More than 80 people died at the weekend in fresh clashes between the military and supporters of President Mohamed Morsi who the army ousted on July 3 after mass protests against his Islamist rule.
For the EU, the immediate problem is making its voice heard, and while it may not have the same influence as Washington, it does have some cards to play, analysts say.
“The EU is uniquely positioned to play a mediating (role) in Egypt,” said Yasser El-Shimy of the International Crisis Group.
“The EU may not have the leverage of the annual aid that the United States gives … but it enjoys something far more desirable at the moment — credibility,” Yasser El-Shimy said.
“Egyptian political actors are miles apart and have no trust in one another.
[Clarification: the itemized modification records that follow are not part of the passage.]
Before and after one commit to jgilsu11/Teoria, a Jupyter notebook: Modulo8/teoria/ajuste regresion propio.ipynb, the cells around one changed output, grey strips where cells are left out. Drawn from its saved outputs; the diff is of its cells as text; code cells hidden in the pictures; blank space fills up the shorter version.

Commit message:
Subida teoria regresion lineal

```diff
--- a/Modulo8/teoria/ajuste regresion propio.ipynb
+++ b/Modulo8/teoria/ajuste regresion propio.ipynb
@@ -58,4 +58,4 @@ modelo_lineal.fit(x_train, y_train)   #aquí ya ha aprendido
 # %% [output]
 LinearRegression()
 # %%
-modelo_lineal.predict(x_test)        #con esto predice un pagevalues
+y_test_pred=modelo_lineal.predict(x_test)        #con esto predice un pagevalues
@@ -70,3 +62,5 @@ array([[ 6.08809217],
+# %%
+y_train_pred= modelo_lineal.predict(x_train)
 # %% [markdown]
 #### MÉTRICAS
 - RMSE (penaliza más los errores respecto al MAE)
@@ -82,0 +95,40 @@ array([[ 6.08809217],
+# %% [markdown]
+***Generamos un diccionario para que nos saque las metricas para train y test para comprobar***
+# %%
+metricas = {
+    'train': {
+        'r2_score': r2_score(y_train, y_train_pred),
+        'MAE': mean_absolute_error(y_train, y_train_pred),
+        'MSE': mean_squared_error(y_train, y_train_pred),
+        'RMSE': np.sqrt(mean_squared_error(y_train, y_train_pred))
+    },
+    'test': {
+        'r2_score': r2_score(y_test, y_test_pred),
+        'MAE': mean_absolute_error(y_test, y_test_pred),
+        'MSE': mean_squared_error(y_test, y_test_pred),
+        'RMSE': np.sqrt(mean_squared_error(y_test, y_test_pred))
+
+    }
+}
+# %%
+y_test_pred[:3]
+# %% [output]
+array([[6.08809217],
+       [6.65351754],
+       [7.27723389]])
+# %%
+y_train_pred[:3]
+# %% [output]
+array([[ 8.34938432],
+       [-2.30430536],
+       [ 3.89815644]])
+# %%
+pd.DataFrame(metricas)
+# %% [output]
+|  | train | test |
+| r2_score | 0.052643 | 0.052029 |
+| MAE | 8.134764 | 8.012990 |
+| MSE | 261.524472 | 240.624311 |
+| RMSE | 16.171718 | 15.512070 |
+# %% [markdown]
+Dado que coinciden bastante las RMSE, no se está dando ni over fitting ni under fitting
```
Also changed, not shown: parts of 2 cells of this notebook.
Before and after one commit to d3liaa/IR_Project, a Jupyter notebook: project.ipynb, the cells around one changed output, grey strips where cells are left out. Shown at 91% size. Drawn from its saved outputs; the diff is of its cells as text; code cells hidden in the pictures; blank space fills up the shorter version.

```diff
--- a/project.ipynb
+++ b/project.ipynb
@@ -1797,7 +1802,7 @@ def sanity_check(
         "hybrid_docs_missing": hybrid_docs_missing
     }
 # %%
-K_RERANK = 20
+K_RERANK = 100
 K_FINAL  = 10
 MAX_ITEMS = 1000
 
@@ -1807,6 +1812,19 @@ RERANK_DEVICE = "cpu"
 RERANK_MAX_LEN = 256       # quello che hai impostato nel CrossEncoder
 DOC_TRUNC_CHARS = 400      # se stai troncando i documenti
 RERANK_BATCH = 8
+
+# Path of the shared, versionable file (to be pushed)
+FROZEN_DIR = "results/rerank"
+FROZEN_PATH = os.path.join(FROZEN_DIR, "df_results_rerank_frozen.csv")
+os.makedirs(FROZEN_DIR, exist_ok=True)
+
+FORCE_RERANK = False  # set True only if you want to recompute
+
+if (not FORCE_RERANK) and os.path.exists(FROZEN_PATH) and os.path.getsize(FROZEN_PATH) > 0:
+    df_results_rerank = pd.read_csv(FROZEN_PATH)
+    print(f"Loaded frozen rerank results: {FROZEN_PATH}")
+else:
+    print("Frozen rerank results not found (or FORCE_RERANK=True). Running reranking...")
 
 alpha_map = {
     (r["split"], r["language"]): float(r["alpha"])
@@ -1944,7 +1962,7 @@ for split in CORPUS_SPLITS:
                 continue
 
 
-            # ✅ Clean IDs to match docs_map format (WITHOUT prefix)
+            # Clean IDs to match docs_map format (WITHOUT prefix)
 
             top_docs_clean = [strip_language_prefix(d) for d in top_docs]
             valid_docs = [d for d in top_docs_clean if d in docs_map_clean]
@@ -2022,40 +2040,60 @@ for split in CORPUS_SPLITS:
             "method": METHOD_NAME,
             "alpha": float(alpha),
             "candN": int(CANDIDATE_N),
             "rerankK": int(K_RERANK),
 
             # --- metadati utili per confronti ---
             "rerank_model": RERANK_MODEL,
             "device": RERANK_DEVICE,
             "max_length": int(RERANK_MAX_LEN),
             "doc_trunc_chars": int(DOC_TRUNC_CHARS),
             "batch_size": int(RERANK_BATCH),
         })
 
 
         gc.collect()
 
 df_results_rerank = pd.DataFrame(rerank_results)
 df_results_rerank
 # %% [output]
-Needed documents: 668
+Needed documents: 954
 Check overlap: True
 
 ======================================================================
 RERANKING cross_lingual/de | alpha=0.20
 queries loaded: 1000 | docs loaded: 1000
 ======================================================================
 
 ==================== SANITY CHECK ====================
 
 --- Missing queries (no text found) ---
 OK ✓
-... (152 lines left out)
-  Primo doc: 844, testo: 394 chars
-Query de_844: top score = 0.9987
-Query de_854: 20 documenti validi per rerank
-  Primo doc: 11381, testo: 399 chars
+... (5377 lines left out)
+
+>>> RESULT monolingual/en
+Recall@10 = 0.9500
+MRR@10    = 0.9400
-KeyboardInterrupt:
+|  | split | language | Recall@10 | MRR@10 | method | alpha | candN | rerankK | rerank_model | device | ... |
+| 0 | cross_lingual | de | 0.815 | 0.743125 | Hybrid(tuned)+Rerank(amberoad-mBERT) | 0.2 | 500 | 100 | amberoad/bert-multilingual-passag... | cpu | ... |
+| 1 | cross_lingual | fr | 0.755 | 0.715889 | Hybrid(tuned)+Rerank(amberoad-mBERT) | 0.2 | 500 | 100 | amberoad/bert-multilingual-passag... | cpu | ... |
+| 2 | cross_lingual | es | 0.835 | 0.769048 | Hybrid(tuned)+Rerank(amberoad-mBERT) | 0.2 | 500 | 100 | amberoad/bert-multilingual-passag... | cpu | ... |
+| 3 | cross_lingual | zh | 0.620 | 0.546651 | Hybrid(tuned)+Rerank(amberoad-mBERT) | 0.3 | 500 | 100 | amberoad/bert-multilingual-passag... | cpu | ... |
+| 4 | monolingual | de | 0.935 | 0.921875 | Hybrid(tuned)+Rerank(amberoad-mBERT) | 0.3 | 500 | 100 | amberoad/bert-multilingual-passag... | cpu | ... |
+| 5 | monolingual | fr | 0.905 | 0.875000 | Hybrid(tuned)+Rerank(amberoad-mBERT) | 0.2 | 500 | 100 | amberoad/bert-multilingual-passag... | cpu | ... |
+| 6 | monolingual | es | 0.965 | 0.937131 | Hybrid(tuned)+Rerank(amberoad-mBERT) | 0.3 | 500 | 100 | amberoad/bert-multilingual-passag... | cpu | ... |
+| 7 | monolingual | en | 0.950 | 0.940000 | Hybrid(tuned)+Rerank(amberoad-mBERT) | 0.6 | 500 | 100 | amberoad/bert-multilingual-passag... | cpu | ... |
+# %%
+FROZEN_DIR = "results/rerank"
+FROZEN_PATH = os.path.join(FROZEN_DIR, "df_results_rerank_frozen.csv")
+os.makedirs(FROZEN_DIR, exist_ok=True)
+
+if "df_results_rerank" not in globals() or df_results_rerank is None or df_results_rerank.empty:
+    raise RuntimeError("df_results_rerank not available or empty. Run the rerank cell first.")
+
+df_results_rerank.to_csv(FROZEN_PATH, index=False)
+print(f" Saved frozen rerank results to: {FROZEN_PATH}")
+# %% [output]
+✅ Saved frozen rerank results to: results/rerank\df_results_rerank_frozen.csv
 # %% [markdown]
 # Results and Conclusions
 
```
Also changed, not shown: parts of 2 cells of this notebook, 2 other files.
An impartial, yet important, third-party like the EU could well facilitate talks aimed not only at reconciliation but also at charting a path forward for Egypt.”
“We have already played a very important role as facilitator in Egypt and we will continue to do that,” Michael Mann, spokesman for EU foreign affairs head Catherine Ashton, said Tuesday.
“It is an important role because everybody is ready to talk to us,” Mann said.
At the same time, Brussels is a significant provider of aid to Cairo, put at 450 million euros ($600 million) for 2011-13, and this was conditional.
“That does not mean that there is direct pressure but… in recent months we have not given much aid because of the lack of political progress,” Mann noted.
Ashton, on her second visit to Egypt this month, met Morsi at an undisclosed location in the early hours of Tuesday, the first person officially allowed to do so since his ouster.
On a July 17 visit, Ashton had asked to meet Morsi but was refused. This time, she made it a condition for her trip.
Ashton said in Cairo she was seeking common ground between the opposing sides, repeating her call for a peaceful transition which would include all parties, including Morsi’s Muslim Brotherhood
The Muslim Brotherhood is one of the region’s largest and best organised Islamist movements which Mubarak suppressed for years with the backing of the United States.
Jonathan Paris said he believed the EU will likely “continue to try to bridge the gaps between the Muslim Brotherhood and the government.”
However, given the stakes involved, the EU’s influence is ultimately limited, said Paris, a London-based Middle East analyst and non-resident Senior Fellow with the Atlantic Council.
The army knows it has no future if it does not come out on top, he said, and so it will be “determined to win the current confrontation … and no outside power, including Lady Ashton, will stop them.”
EU diplomatic sources said meanwhile that Washington was standing to one side, despite Cairo being a key ally, leaving Brussels to play a more important role.
The downside is that the EU “will be judged by the results,” one diplomatic source said, citing the many difficulties ahead.
The EU has played an important peace-making role in several other conflicts, most notably in the former Yugoslavia, and last year won the Nobel Peace Prize.
Ashton has also been the lead negotiator in talks with Iran over its disputed nuclear programme, on behalf of the five permanent members of the UN Security Council plus Germany.